[Records drawn from a dataset]
#####

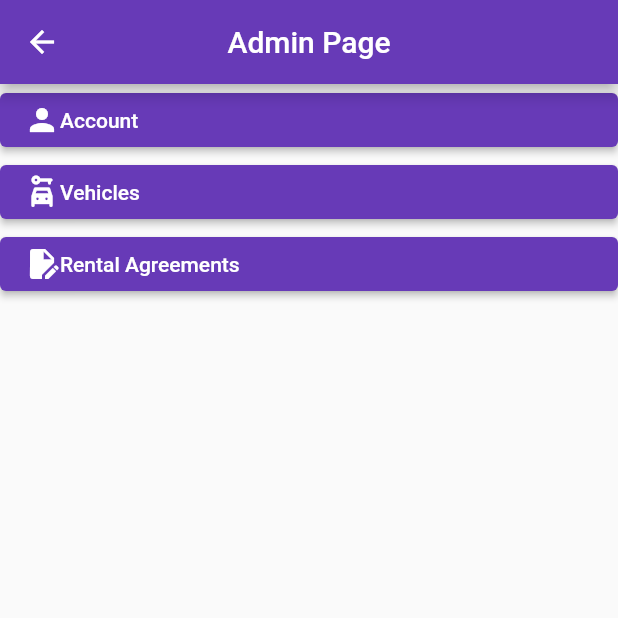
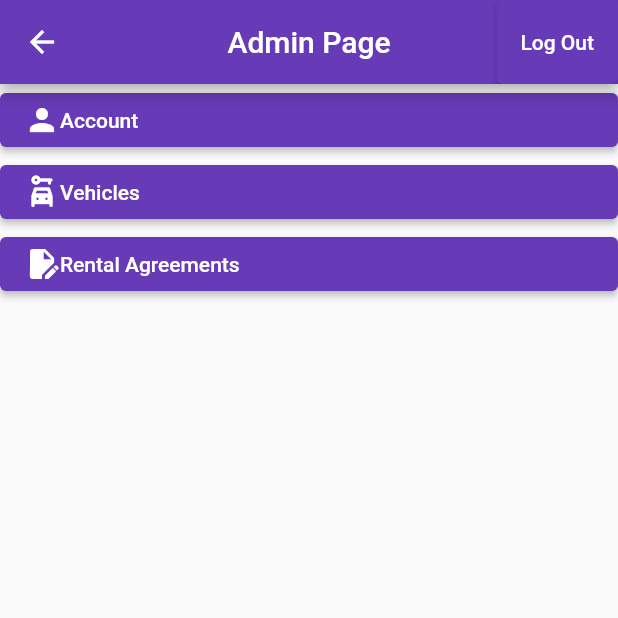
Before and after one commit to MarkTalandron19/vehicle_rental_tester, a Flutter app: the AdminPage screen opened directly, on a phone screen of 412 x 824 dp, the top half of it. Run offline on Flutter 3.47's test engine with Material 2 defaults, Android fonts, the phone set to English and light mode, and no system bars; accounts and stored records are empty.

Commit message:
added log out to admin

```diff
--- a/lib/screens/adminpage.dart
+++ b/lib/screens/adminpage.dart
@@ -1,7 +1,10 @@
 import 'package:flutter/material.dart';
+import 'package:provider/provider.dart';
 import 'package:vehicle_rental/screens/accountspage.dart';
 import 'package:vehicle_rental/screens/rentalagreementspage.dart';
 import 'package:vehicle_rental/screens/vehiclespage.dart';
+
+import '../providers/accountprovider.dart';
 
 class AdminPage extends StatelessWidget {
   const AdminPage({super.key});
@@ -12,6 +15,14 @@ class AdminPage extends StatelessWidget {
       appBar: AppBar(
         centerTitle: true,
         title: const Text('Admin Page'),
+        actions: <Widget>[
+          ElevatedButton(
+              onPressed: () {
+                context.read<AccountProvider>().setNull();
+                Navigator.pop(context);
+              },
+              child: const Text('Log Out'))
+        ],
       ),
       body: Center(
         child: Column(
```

#####

» **HOW TO COMPLETE THIS TASK**
Write out the data word for word, with every picture dropped.

» **ANSWER TO THIS TASK**
Before and after one commit to MarkTalandron19/vehicle_rental_tester, a Flutter app: the AdminPage screen opened directly, on a phone screen of 412 x 824 dp, the top half of it. Run offline on Flutter 3.47's test engine with Material 2 defaults, Android fonts, the phone set to English and light mode, and no system bars; accounts and stored records are empty.

Commit message:
added log out to admin

```diff
--- a/lib/screens/adminpage.dart
+++ b/lib/screens/adminpage.dart
@@ -1,7 +1,10 @@
 import 'package:flutter/material.dart';
+import 'package:provider/provider.dart';
 import 'package:vehicle_rental/screens/accountspage.dart';
 import 'package:vehicle_rental/screens/rentalagreementspage.dart';
 import 'package:vehicle_rental/screens/vehiclespage.dart';
+
+import '../providers/accountprovider.dart';
 
 class AdminPage extends StatelessWidget {
   const AdminPage({super.key});
@@ -12,6 +15,14 @@ class AdminPage extends StatelessWidget {
       appBar: AppBar(
         centerTitle: true,
         title: const Text('Admin Page'),
+        actions: <Widget>[
+          ElevatedButton(
+              onPressed: () {
+                context.read<AccountProvider>().setNull();
+                Navigator.pop(context);
+              },
+              child: const Text('Log Out'))
+        ],
       ),
       body: Center(
         child: Column(
```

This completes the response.